» **Instructions for the task**
Give only the number of lines below that contain the word "阿豪主線".

........

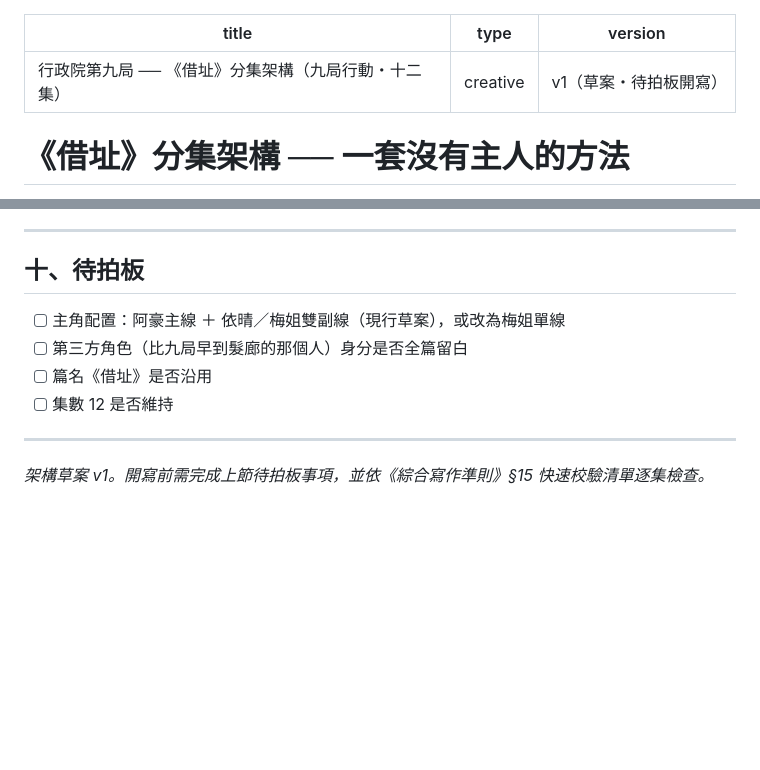
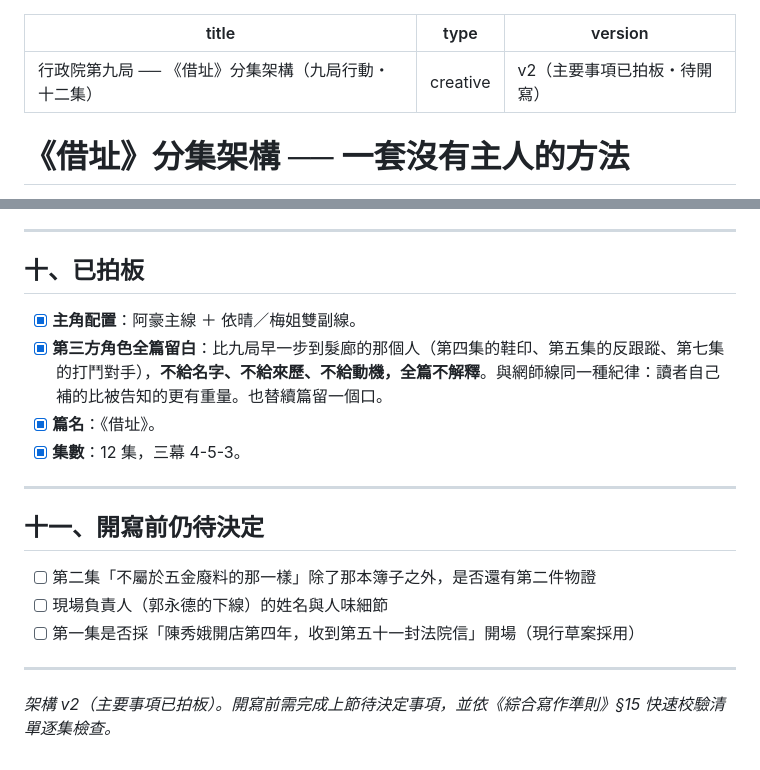
Before and after one commit to bounce12340/bureau9, a Markdown page: 04_番外與行動/借址_分集架構.md, 2 parts joined by grey strips. GitHub-like rendering; blank space fills up the shorter version.

Commit message:
《借址》架構升 v2：四項主要事項拍板
- 主角配置：阿豪主線＋依晴／梅姐雙副線
- 第三方角色全篇留白，不給名字、來歷、動機
- 篇名沿用《借址》，集數維持 12 集三幕 4-5-3
- 待拍板清單改為已拍板，另列開寫前仍待決定的三項

```diff
--- a/04_番外與行動/借址_分集架構.md
+++ b/04_番外與行動/借址_分集架構.md
@@ -1,7 +1,7 @@
 ---
 title: "行政院第九局 ── 《借址》分集架構（九局行動・十二集）"
 type: creative
-version: v1（草案・待拍板開寫）
+version: v2（主要事項已拍板・待開寫）
 ---
 
 # 《借址》分集架構 ── 一套沒有主人的方法
@@ -130,13 +130,21 @@ version: v1（草案・待拍板開寫）
 
 ---
 
-## 十、待拍板
+## 十、已拍板
 
-- [ ] 主角配置：阿豪主線 ＋ 依晴／梅姐雙副線（現行草案），或改為梅姐單線
-- [ ] 第三方角色（比九局早到髮廊的那個人）身分是否全篇留白
-- [ ] 篇名《借址》是否沿用
-- [ ] 集數 12 是否維持
+- [x] **主角配置**：阿豪主線 ＋ 依晴／梅姐雙副線。
+- [x] **第三方角色全篇留白**：比九局早一步到髮廊的那個人（第四集的鞋印、第五集的反跟蹤、第七集的打鬥對手），**不給名字、不給來歷、不給動機，全篇不解釋**。與網師線同一種紀律：讀者自己補的比被告知的更有重量。也替續篇留一個口。
+- [x] **篇名**：《借址》。
+- [x] **集數**：12 集，三幕 4-5-3。
 
 ---
 
-*架構草案 v1。開寫前需完成上節待拍板事項，並依《綜合寫作準則》§15 快速校驗清單逐集檢查。*
+## 十一、開寫前仍待決定
+
+- [ ] 第二集「不屬於五金廢料的那一樣」除了那本簿子之外，是否還有第二件物證
+- [ ] 現場負責人（郭永德的下線）的姓名與人味細節
+- [ ] 第一集是否採「陳秀娥開店第四年，收到第五十一封法院信」開場（現行草案採用）
+
+---
+
+*架構 v2（主要事項已拍板）。開寫前需完成上節待決定事項，並依《綜合寫作準則》§15 快速校驗清單逐集檢查。*
```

........

» **Result**
3